[Extracted data entries]
################
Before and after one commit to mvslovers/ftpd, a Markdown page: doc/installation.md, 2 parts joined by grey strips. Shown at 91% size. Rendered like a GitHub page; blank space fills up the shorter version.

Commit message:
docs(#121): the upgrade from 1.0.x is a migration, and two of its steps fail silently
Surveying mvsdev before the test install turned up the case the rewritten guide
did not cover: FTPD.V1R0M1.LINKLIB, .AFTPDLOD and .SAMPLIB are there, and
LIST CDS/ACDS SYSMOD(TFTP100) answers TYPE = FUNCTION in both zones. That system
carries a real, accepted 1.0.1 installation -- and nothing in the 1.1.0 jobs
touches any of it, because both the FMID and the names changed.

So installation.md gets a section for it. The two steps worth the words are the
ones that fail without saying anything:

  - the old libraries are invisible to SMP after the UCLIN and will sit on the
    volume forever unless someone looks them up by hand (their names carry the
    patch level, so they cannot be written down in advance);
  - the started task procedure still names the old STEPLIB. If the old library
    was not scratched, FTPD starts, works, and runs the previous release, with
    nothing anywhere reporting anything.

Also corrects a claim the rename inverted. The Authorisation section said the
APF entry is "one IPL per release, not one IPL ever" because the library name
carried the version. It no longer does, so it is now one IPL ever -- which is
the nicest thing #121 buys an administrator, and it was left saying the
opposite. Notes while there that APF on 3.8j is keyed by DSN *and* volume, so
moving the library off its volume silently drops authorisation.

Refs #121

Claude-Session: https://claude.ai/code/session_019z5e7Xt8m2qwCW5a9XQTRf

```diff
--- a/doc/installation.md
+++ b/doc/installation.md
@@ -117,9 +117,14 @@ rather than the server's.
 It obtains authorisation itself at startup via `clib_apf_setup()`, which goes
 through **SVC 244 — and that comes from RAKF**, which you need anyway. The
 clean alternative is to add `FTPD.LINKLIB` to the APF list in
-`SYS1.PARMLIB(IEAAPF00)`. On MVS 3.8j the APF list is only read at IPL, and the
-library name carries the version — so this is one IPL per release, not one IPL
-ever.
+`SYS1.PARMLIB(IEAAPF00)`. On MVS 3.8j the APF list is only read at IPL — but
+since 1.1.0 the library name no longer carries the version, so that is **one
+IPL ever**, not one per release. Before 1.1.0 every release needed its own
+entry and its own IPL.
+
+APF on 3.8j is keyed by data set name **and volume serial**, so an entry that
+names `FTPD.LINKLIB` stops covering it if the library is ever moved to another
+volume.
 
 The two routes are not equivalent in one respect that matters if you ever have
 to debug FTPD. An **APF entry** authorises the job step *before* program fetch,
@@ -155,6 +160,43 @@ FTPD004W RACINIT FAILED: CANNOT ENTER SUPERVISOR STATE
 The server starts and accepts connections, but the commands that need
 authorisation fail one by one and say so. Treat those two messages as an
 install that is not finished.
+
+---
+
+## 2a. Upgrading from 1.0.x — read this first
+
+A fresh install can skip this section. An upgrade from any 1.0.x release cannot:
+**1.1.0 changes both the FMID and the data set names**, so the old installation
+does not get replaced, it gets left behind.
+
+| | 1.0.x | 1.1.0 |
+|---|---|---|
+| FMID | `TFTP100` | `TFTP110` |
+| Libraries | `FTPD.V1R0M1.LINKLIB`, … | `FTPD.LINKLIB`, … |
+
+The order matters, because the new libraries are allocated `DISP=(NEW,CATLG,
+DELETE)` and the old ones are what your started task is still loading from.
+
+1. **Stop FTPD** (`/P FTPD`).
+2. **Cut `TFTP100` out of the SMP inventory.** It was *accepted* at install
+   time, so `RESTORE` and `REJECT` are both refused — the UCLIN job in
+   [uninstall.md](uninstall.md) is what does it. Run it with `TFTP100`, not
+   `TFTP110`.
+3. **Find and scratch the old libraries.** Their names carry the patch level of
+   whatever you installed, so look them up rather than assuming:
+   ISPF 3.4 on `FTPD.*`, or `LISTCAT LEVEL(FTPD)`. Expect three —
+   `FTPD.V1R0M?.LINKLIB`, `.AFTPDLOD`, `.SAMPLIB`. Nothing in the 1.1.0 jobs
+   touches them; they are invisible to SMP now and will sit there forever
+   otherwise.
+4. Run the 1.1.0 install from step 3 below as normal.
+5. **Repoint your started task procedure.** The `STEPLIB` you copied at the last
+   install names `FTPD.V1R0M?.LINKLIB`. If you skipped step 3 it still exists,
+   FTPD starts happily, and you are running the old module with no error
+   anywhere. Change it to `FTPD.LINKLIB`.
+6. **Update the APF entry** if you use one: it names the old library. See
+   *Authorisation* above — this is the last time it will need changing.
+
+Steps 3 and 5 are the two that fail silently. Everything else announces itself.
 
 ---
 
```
################
# WHAT THIS TASK INVOLVES:
Reproduce the entries above in full, so that each one reads exactly as before.

# SOLUTION TO THE PROBLEM:
Before and after one commit to mvslovers/ftpd, a Markdown page: doc/installation.md, 2 parts joined by grey strips. Shown at 91% size. Rendered like a GitHub page; blank space fills up the shorter version.

Commit message:
docs(#121): the upgrade from 1.0.x is a migration, and two of its steps fail silently
Surveying mvsdev before the test install turned up the case the rewritten guide
did not cover: FTPD.V1R0M1.LINKLIB, .AFTPDLOD and .SAMPLIB are there, and
LIST CDS/ACDS SYSMOD(TFTP100) answers TYPE = FUNCTION in both zones. That system
carries a real, accepted 1.0.1 installation -- and nothing in the 1.1.0 jobs
touches any of it, because both the FMID and the names changed.

So installation.md gets a section for it. The two steps worth the words are the
ones that fail without saying anything:

  - the old libraries are invisible to SMP after the UCLIN and will sit on the
    volume forever unless someone looks them up by hand (their names carry the
    patch level, so they cannot be written down in advance);
  - the started task procedure still names the old STEPLIB. If the old library
    was not scratched, FTPD starts, works, and runs the previous release, with
    nothing anywhere reporting anything.

Also corrects a claim the rename inverted. The Authorisation section said the
APF entry is "one IPL per release, not one IPL ever" because the library name
carried the version. It no longer does, so it is now one IPL ever -- which is
the nicest thing #121 buys an administrator, and it was left saying the
opposite. Notes while there that APF on 3.8j is keyed by DSN *and* volume, so
moving the library off its volume silently drops authorisation.

Refs #121

Claude-Session: https://claude.ai/code/session_019z5e7Xt8m2qwCW5a9XQTRf

```diff
--- a/doc/installation.md
+++ b/doc/installation.md
@@ -117,9 +117,14 @@ rather than the server's.
 It obtains authorisation itself at startup via `clib_apf_setup()`, which goes
 through **SVC 244 — and that comes from RAKF**, which you need anyway. The
 clean alternative is to add `FTPD.LINKLIB` to the APF list in
-`SYS1.PARMLIB(IEAAPF00)`. On MVS 3.8j the APF list is only read at IPL, and the
-library name carries the version — so this is one IPL per release, not one IPL
-ever.
+`SYS1.PARMLIB(IEAAPF00)`. On MVS 3.8j the APF list is only read at IPL — but
+since 1.1.0 the library name no longer carries the version, so that is **one
+IPL ever**, not one per release. Before 1.1.0 every release needed its own
+entry and its own IPL.
+
+APF on 3.8j is keyed by data set name **and volume serial**, so an entry that
+names `FTPD.LINKLIB` stops covering it if the library is ever moved to another
+volume.
 
 The two routes are not equivalent in one respect that matters if you ever have
 to debug FTPD. An **APF entry** authorises the job step *before* program fetch,
@@ -155,6 +160,43 @@ FTPD004W RACINIT FAILED: CANNOT ENTER SUPERVISOR STATE
 The server starts and accepts connections, but the commands that need
 authorisation fail one by one and say so. Treat those two messages as an
 install that is not finished.
+
+---
+
+## 2a. Upgrading from 1.0.x — read this first
+
+A fresh install can skip this section. An upgrade from any 1.0.x release cannot:
+**1.1.0 changes both the FMID and the data set names**, so the old installation
+does not get replaced, it gets left behind.
+
+| | 1.0.x | 1.1.0 |
+|---|---|---|
+| FMID | `TFTP100` | `TFTP110` |
+| Libraries | `FTPD.V1R0M1.LINKLIB`, … | `FTPD.LINKLIB`, … |
+
+The order matters, because the new libraries are allocated `DISP=(NEW,CATLG,
+DELETE)` and the old ones are what your started task is still loading from.
+
+1. **Stop FTPD** (`/P FTPD`).
+2. **Cut `TFTP100` out of the SMP inventory.** It was *accepted* at install
+   time, so `RESTORE` and `REJECT` are both refused — the UCLIN job in
+   [uninstall.md](uninstall.md) is what does it. Run it with `TFTP100`, not
+   `TFTP110`.
+3. **Find and scratch the old libraries.** Their names carry the patch level of
+   whatever you installed, so look them up rather than assuming:
+   ISPF 3.4 on `FTPD.*`, or `LISTCAT LEVEL(FTPD)`. Expect three —
+   `FTPD.V1R0M?.LINKLIB`, `.AFTPDLOD`, `.SAMPLIB`. Nothing in the 1.1.0 jobs
+   touches them; they are invisible to SMP now and will sit there forever
+   otherwise.
+4. Run the 1.1.0 install from step 3 below as normal.
+5. **Repoint your started task procedure.** The `STEPLIB` you copied at the last
+   install names `FTPD.V1R0M?.LINKLIB`. If you skipped step 3 it still exists,
+   FTPD starts happily, and you are running the old module with no error
+   anywhere. Change it to `FTPD.LINKLIB`.
+6. **Update the APF entry** if you use one: it names the old library. See
+   *Authorisation* above — this is the last time it will need changing.
+
+Steps 3 and 5 are the two that fail silently. Everything else announces itself.
 
 ---
 
```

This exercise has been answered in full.